Revision comparison data:
◇ ◇ ◇ ◇ ◇ ◇ ◇
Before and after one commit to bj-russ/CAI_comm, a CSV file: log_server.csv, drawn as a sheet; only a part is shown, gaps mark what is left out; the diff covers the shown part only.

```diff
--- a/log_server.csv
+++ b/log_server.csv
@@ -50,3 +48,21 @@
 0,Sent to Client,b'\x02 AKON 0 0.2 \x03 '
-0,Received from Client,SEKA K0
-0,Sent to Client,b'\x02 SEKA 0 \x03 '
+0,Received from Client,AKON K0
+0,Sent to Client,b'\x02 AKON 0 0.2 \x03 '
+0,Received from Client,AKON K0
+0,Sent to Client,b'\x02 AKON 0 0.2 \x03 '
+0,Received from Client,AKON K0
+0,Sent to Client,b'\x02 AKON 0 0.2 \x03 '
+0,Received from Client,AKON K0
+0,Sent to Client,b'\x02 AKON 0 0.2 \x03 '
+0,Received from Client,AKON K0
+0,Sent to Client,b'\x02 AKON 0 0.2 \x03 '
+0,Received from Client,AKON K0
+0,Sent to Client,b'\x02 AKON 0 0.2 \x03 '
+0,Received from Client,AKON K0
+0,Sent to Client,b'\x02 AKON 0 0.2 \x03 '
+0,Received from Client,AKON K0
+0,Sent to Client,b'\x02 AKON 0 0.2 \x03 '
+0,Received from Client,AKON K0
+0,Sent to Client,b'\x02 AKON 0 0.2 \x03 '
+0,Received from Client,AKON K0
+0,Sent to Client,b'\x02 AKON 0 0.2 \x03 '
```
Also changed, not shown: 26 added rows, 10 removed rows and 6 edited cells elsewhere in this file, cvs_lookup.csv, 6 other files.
◇ ◇ ◇ ◇ ◇ ◇ ◇
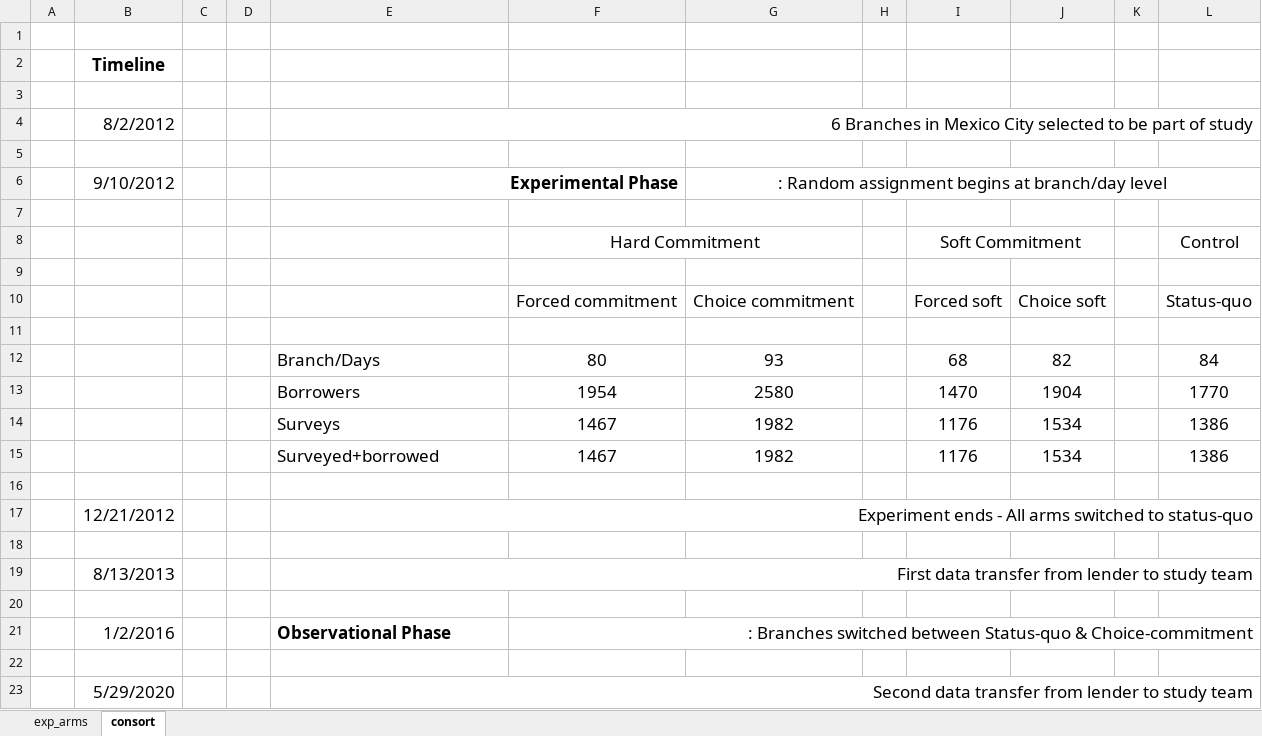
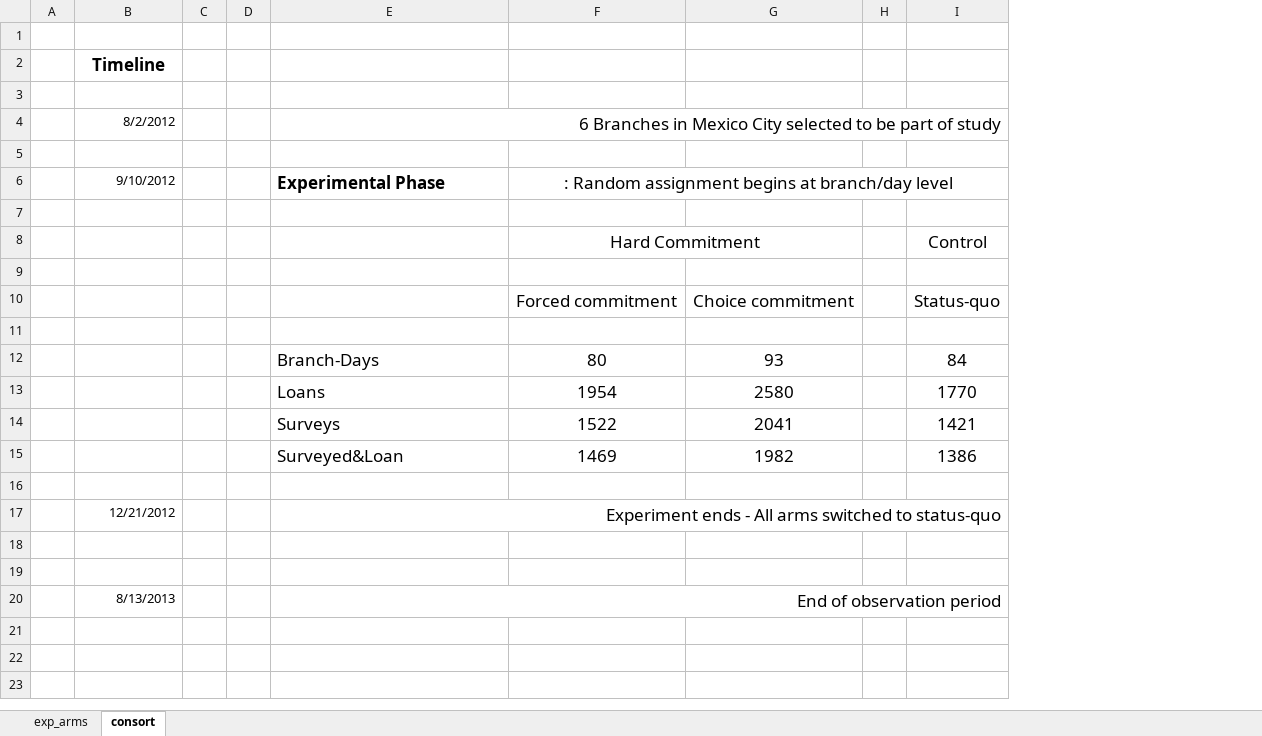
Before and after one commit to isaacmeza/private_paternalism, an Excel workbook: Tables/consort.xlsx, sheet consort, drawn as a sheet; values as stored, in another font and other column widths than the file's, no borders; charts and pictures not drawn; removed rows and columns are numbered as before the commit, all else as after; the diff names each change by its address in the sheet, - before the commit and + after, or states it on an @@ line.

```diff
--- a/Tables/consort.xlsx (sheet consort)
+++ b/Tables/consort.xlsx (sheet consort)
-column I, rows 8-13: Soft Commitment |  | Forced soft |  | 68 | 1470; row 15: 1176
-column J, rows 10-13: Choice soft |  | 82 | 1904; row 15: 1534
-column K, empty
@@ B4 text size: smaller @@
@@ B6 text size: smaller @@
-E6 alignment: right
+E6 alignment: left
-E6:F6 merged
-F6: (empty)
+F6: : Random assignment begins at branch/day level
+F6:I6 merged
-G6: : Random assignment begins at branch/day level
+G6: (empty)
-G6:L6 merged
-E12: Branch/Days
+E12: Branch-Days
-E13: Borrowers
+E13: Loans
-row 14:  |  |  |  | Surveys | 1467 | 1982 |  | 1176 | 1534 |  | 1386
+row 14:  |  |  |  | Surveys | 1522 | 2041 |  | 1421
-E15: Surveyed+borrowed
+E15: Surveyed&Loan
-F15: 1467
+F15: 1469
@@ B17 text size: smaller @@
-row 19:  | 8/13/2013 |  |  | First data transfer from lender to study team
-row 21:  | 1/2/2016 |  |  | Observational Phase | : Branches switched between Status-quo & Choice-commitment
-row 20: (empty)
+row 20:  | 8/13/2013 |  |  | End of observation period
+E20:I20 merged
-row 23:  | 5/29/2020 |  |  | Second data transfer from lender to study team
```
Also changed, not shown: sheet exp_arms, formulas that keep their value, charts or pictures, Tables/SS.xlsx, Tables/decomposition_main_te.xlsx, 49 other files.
◇ ◇ ◇ ◇ ◇ ◇ ◇
Work to complete: Would you please copy every line in the data that contains the word "empty"?

Answer area:
-column K, empty
-F6: (empty)
+G6: (empty)
-row 20: (empty)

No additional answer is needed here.